Adding to woes was U.S. President Donald Trump's decision late on Tuesday to pull out of an international nuclear deal with Iran, hampering risk appetite and sparking worries about fresh tension in the Middle East and global oil supplies.
"U.S. withdrawal from the agreement heightens uncertainty globally, and of course especially in the region," said Tilmann Kolb, emerging markets analyst at UBS Global Wealth Management, adding higher oil prices would ramp up inflationary pressures and in turn impact the trajectory for U.S. interest rates.
"More important though remains the broad based U.S. dollar strength (and) U.S. Treasury yields ... emerging market currencies are vulnerable to this given their high sensitivity to global dynamics."
Emerging market currency indexes plumbed new 2018 lows as the sell-off widened, but it was Argentina and Turkey which took centre stage.
Unable to stem brutal losses which saw the peso hit record lows despite the central bank jacking up interest rates to 40 percent, Buenos Aires pulled the emergency stop by announcing it would seek a financing deal with the International Monetary Fund. The move helped stabilise the currency which is still down 17 percent since the start of the year.
Turkey looked next in line for trouble with the lira tumbling around 1 percent and hitting a fresh record low in early trading following seven days of hefty losses, prompting the central bank on Wednesday to provide additional liquidity measures to shore up the currency.
However, the lira took a sharp turn and strengthened more than 1 percent after government officials said President Tayyip Erdogan will meet members of his economic team later in the day to discuss the lira currency and developments in the economy.
"It remains to be seen whether the meeting results in concrete measures to support the lira, but it does support our argument that allowing the currency to fall precipitously - when Turks cast their votes in crucial presidential and general elections on June 24 - may yield an unpredictable outcome," Rabobank's Piotr Matys wrote in a note to clients.
Meanwhile South Africa's rand and Russia's rouble weakened 0.5 percent in a third day of losses, India's rupee hit a 15-month low while Indonesia's rupiah slipped to a 2-1/2 year low.

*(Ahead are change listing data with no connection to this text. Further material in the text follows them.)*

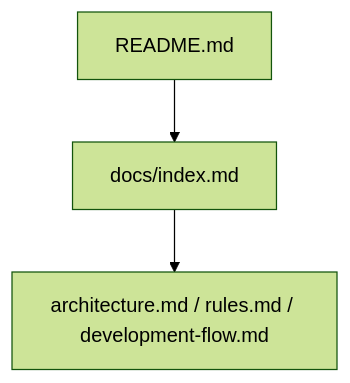
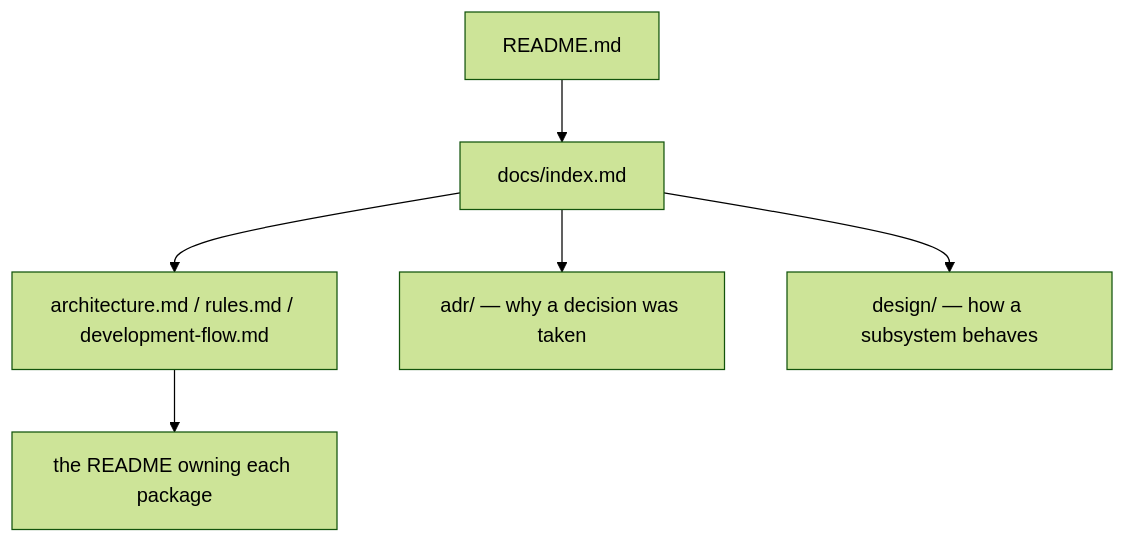
The seventh of 7 diagrams in docs/index.md (Tomy-ch/go-boilerplate), drawn with Mermaid (forest theme) before and after one commit. The commit also changed other lines of this file and 1 other file, not shown here.

````diff
--- a/docs/index.md
+++ b/docs/index.md
@@ -105,4 +132,8 @@
 ```mermaid
 flowchart TB
-    Readme["README.md"] --> Index["docs/index.md"] --> Docs["architecture.md / rules.md / development-flow.md"]
+    Readme["README.md"] --> Index["docs/index.md"]
+    Index --> Core["architecture.md / rules.md / development-flow.md"]
+    Index --> Adr["adr/ — why a decision was taken"]
+    Index --> Design["design/ — how a subsystem behaves"]
+    Core --> Pkg["the README owning each package"]
 ```
````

The sell-off also kept emerging debt markets under pressure, with the average yield spread on the EMBIG Diversified index - the premium over U.S. Treasuries that investors demand to hold emerging debt – hovering close to the 17-month high hit on Tuesday.
While hard-currency debt looked fragile across most regions, Lebanon's issues suffered some of the biggest declines, with some issues dropping nearly 2 cents. Lebanese markets had already been under pressure after Sunday's election result underscored Tehran's growing regional clout, with investors now fretting over what Trump's decision on the nuclear deal could mean for the country's fragile political situation.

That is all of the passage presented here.